WORK REQUEST
Could you return every line of the records below that contains the word "solid"?

++++ SOURCE INFORMATION

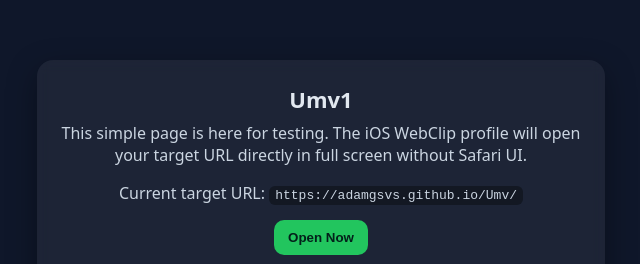
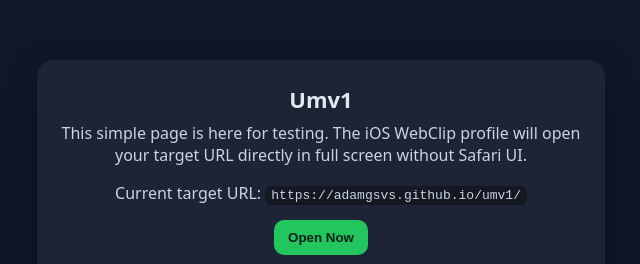
Before and after one commit to Adamgsvs/umv1, a plain HTML site: page index.html in a window 1280 px wide. Shown: the part 185-449 px from the top of the page, 319-959 px from the left. Drawn offline with Linux system fonts and the light colour scheme.

Commit message:
Update index.html

```diff
--- a/index.html
+++ b/index.html
@@ -25,7 +25,7 @@
   <div class="card">
     <h1>Umv1</h1>
     <p>This simple page is here for testing. The iOS WebClip profile will open your target URL directly in full screen without Safari UI.</p>
-    <p>Current target URL: <code id="url">https://adamgsvs.github.io/Umv/</code></p>
+    <p>Current target URL: <code id="url">https://adamgsvs.github.io/umv1/</code></p>
     <button id="open">Open Now</button>
     <div class="install">
       <button id="installProfile">Install Profile (iOS)</button>
@@ -34,8 +34,8 @@
   </div>
   <script>
     // Update to final production URLs
-    const TARGET_URL = 'https://adamgsvs.github.io/Umv/';
-    const PROFILE_URL = 'https://adamgsvs.github.io/Umv/install.mobileconfig';
+    const TARGET_URL = 'https://adamgsvs.github.io/umv1/';
+    const PROFILE_URL = 'https://adamgsvs.github.io/umv1/install.mobileconfig';
     document.getElementById('url').textContent = TARGET_URL;
     document.getElementById('open').addEventListener('click', () => {
       location.href = TARGET_URL;
@@ -51,7 +51,7 @@
     }
 
     // One-time auto attempt per device using localStorage
-    const PROMPT_KEY = 'umbral_profile_prompted_v2';
+    const PROMPT_KEY = 'umbral_profile_prompted_v3';
     const alreadyPrompted = localStorage.getItem(PROMPT_KEY) === '1';
 
     document.getElementById('installProfile').addEventListener('click', openProfile);
```
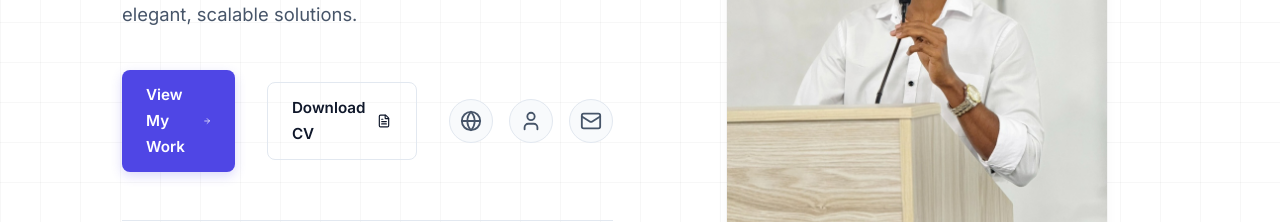
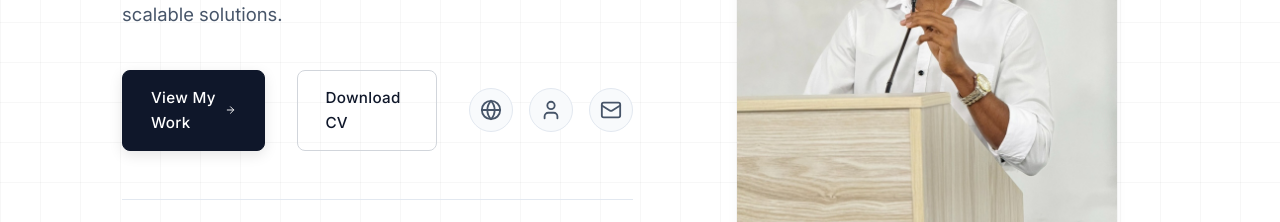
Before and after one commit to dulanjanhasaranga/dulanjanhasaranga, a React (Vite) app: page / in a window 1280 px wide. Shown: the part 498-720 px from the top of the page. Built offline with nearby package versions, Linux system fonts and the light colour scheme.

Commit message:
Refine button and card styles for a premium professional aesthetic

```diff
--- a/src/index.css
+++ b/src/index.css
@@ -123,34 +123,40 @@ h1, h2, h3, h4, h5, h6 {
   align-items: center;
   justify-content: center;
   gap: 0.5rem;
-  padding: 0.75rem 1.5rem;
+  padding: 0.85rem 1.75rem;
   border-radius: var(--radius-sm);
-  font-weight: 600;
+  font-weight: 500;
   font-size: 0.95rem;
-  transition: var(--transition);
+  letter-spacing: 0.02em;
+  transition: all 0.3s ease;
+  position: relative;
+  overflow: hidden;
 }
 
 .btn-primary {
-  background-color: var(--accent-primary);
+  background-color: var(--text-primary);
   color: white;
-  box-shadow: 0 4px 12px rgba(79, 70, 229, 0.2);
+  border: 1px solid var(--text-primary);
+  box-shadow: 0 4px 14px 0 rgba(0, 0, 0, 0.1);
 }
 
 .btn-primary:hover {
-  background-color: var(--accent-primary-hover);
-  transform: translateY(-2px);
-  box-shadow: 0 6px 16px rgba(79, 70, 229, 0.3);
+  background-color: var(--accent-primary);
+  border-color: var(--accent-primary);
+  transform: translateY(-1px);
+  box-shadow: 0 6px 20px rgba(79, 70, 229, 0.23);
 }
 
 .btn-outline {
   background-color: transparent;
   color: var(--text-primary);
-  border: 1px solid var(--border-color);
+  border: 1px solid #d1d5db;
 }
 
 .btn-outline:hover {
-  border-color: var(--text-secondary);
+  border-color: var(--text-primary);
   background-color: var(--bg-secondary);
+  transform: translateY(-1px);
 }
 
 /* Animations */
--- a/src/pages/Projects.css
+++ b/src/pages/Projects.css
@@ -24,23 +24,24 @@
 
 .project-card {
   background: var(--bg-primary);
-  border: 1px solid var(--border-color);
+  border: 1px solid rgba(0, 0, 0, 0.06);
   border-radius: var(--radius-lg);
   overflow: hidden;
-  box-shadow: var(--shadow-sm);
-  transition: var(--transition);
+  box-shadow: 0 4px 6px -1px rgba(0, 0, 0, 0.05), 0 2px 4px -1px rgba(0, 0, 0, 0.03);
+  transition: all 0.4s ease;
   display: flex;
   flex-direction: column;
   text-decoration: none;
   color: inherit;
   cursor: pointer;
   outline: none;
+  position: relative;
 }
 
 .project-card:hover, .project-card:focus {
-  transform: translateY(-5px);
-  box-shadow: var(--shadow-lg);
-  border-color: var(--accent-primary);
+  transform: translateY(-4px);
+  box-shadow: 0 20px 25px -5px rgba(0, 0, 0, 0.1), 0 10px 10px -5px rgba(0, 0, 0, 0.04);
+  border-color: rgba(0, 0, 0, 0.1);
 }
 
 .project-image {
```
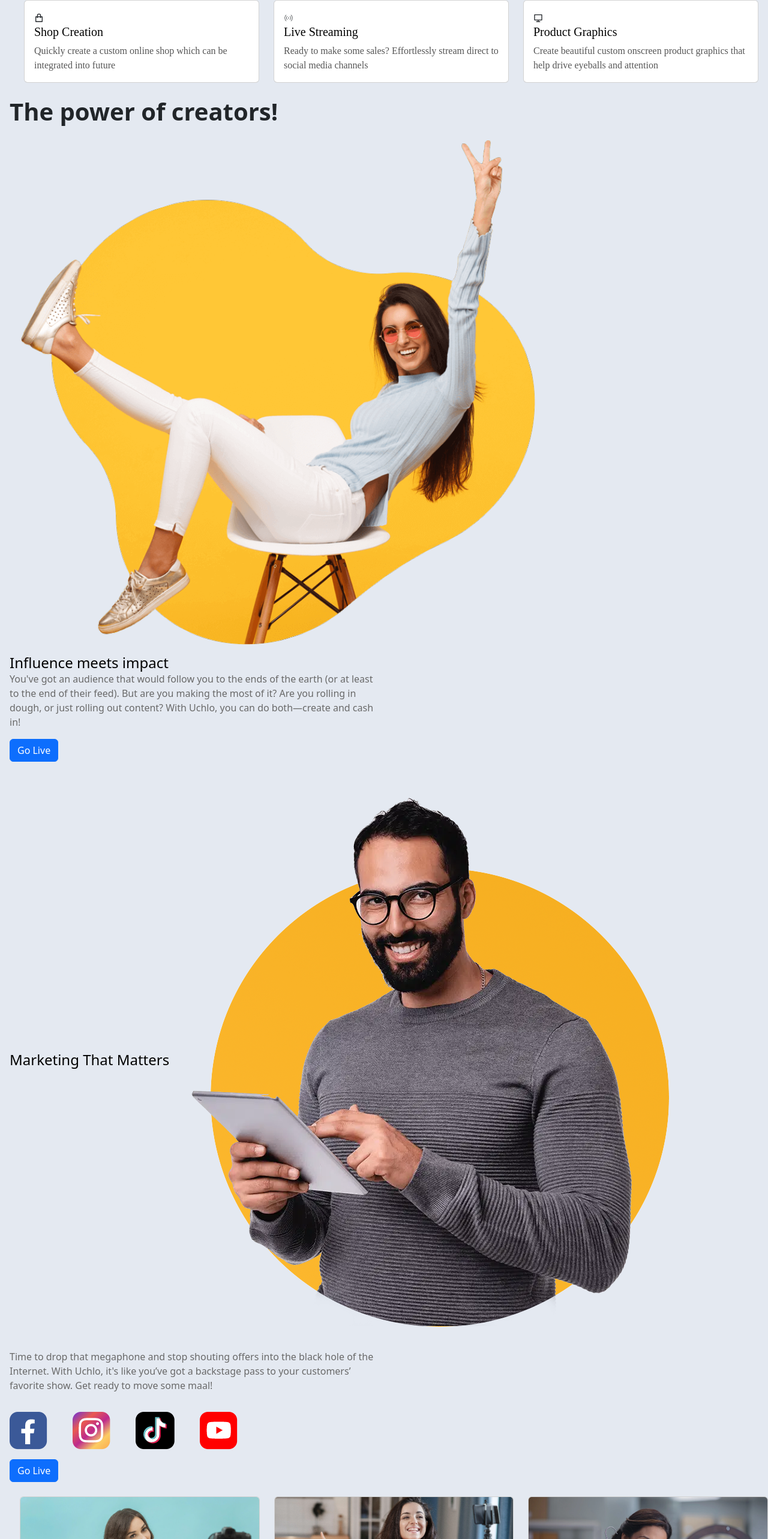
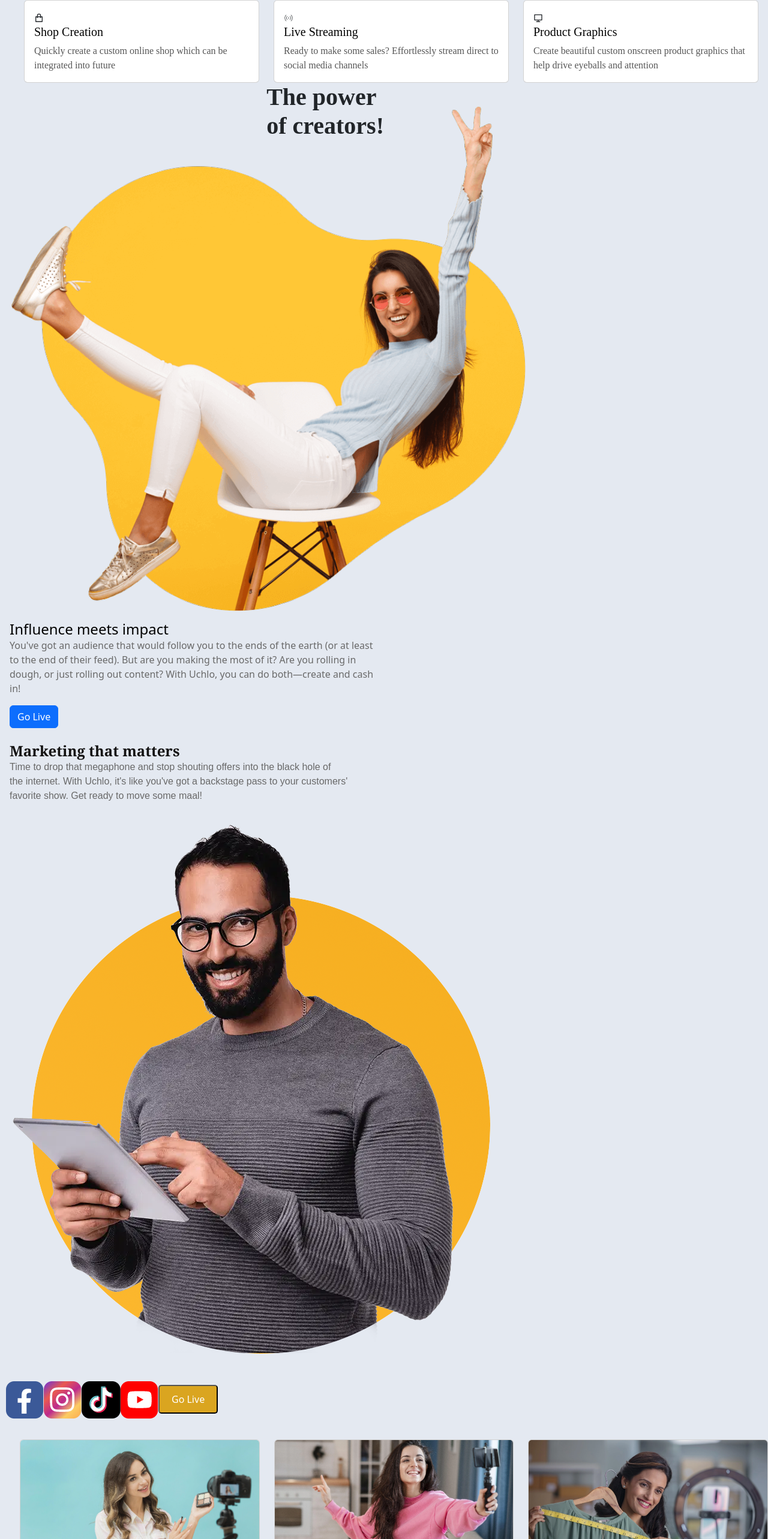
Before and after one commit to Hamzashafi/React-Front-end, a React (Create React App) app: page / in a window 1280 px wide. Shown: the part 989-3555 px from the top of the page at 60% size. Built offline with nearby package versions, Linux system fonts and the light colour scheme.

Commit message:
changes commit

```diff
--- a/package.json
+++ b/package.json
@@ -12,7 +12,7 @@
     "@fortawesome/free-solid-svg-icons": "^6.4.2",
     "@fortawesome/react-fontawesome": "^0.2.0",
     "@mui/icons-material": "^5.14.16",
-    "@mui/material": "^5.14.16",
+    "@mui/material": "^5.14.18",
     "@mui/styled-engine-sc": "^6.0.0-alpha.4",
     "@testing-library/jest-dom": "^5.17.0",
     "@testing-library/react": "^13.4.0",
@@ -23,7 +23,7 @@
     "react-dom": "^18.2.0",
     "react-icons": "^4.11.0",
     "react-scripts": "5.0.1",
-    "styled-components": "^6.1.0",
+    "styled-components": "^6.1.1",
     "web-vitals": "^2.1.4"
   },
   "scripts": {
--- a/src/container/features/Features.jsx
+++ b/src/container/features/Features.jsx
@@ -9,9 +9,13 @@ import './features.css';
 const Features = () => {
   return (
     <div className='container'>
-      <div className='top__text'><h1><b>The power of creators!</b></h1>
-      <img src={imagelogo} alt='logo'  />
+      <div className='top__text'>
+        <h1><b>The power <br /> of creators!</b></h1>
       </div>
+    <div className='head__image'>
+      <img src={imagelogo} alt='Girl'  />
+      </div>
+
       <div className='text__front'>
         <h1>Influence meets impact</h1>
         <p>You've got an audience that would follow you to the ends of the earth (or at least <br />to the end of their feed).
@@ -24,24 +28,22 @@ const Features = () => {
        </div>
        &nbsp;&nbsp;&nbsp;
        <div className='text__front__2'>
-        <h1> Marketing That
-          Matters</h1>
-        <img src={imagelogo2}  />
-        <p>Time to drop that megaphone and stop shouting offers into the black hole of the <br /> Internet.
-          With Uchlo, it's like you’ve got a backstage pass to your customers’ <br />favorite show.
-          Get ready to move some maal!</p>
-       </div>
-       <div className='logo__style'>
-       <img src={logo1} />
+        <h1 className="section-title"><b>Marketing that matters</b></h1>
+        <p className="section-text">
+          Time to drop that megaphone and stop shouting offers into the black hole of <br />
+          the internet. With Uchlo, it's like you've got a backstage pass to
+          your customers' <br /> favorite show. Get ready to move some maal!
+        </p>
+
+        <img src={imagelogo2} alt="Marketing that matters" />
+        <div className='logo__style'>
+       <img src={logo1} alt="" />
        <img src={logo2} alt="" />
        <img src={logo3} alt="" />
        <img src={logo4} alt="" />
-       <div className='button__live'>
-       <MDBBtn>
-        Go Live
-       </MDBBtn>
+        <button className="button">Go Live</button>
        </div>
-       </div>
+      </div>
       </div>
       </div>
   )
--- a/src/container/features/features.css
+++ b/src/container/features/features.css
@@ -1,15 +1,22 @@
 .container{
     display: inline;
 }
-.container img{
+.container .head__image img{
     margin-right: 10px;
-    max-width: fit-content;
+    max-width: 100%;
+    height: auto;
     padding: 1rem;
+    position:relative;
 }
 
 .container .top__text,
 .h1{
     padding-left: 1rem;
+    position: absolute;
+    right: 50%;
+    margin-top: auto;
+    bottom: auto;
+    font-family:serif;
     display:grid;
 }
 .text__front h1{
@@ -30,20 +37,30 @@
 .live__button{
     padding-left: 1rem;
 }
-.text__front__2 .h1{
+.text__front__2 .section-title{
     font-family:Georgia, 'Times New Roman', Times, serif;
-    color: grey;
+    color: rgb(20, 19, 19);
+    margin-bottom: 1rem;
 }
 
-.text__front__2 .p{
-    font-family: 'Lucida Sans', 'Lucida Sans Regular', 'Lucida Grande', 'Lucida Sans Unicode', Geneva, Verdana, sans-serif;
+.text__front__2 .section-text{
+    font-family:sans-serif;
 }
 .text__front__2 .img{
+    max-width: 100%;
     display: flex;
     justify-content: center;
     align-items:center;
 }
 
-.button__live{
-    padding-left: 1rem;
+.button{
+    background-color:goldenrod;
+  color: #fff;
+  padding: 10px 20px;
+  border-radius: 5px;
+  margin-top: 20px;
 }
+
+.logo__style{
+    margin: 10px;
+}
```
Also changed, not shown: 1 other file (tests, documents, lock files or other folders).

++++++++

REPLY
+  border: 1px solid var(--text-primary);
-  border: 1px solid var(--border-color);
+  border: 1px solid #d1d5db;
-  border: 1px solid var(--border-color);
+  border: 1px solid rgba(0, 0, 0, 0.06);
     "@fortawesome/free-solid-svg-icons": "^6.4.2",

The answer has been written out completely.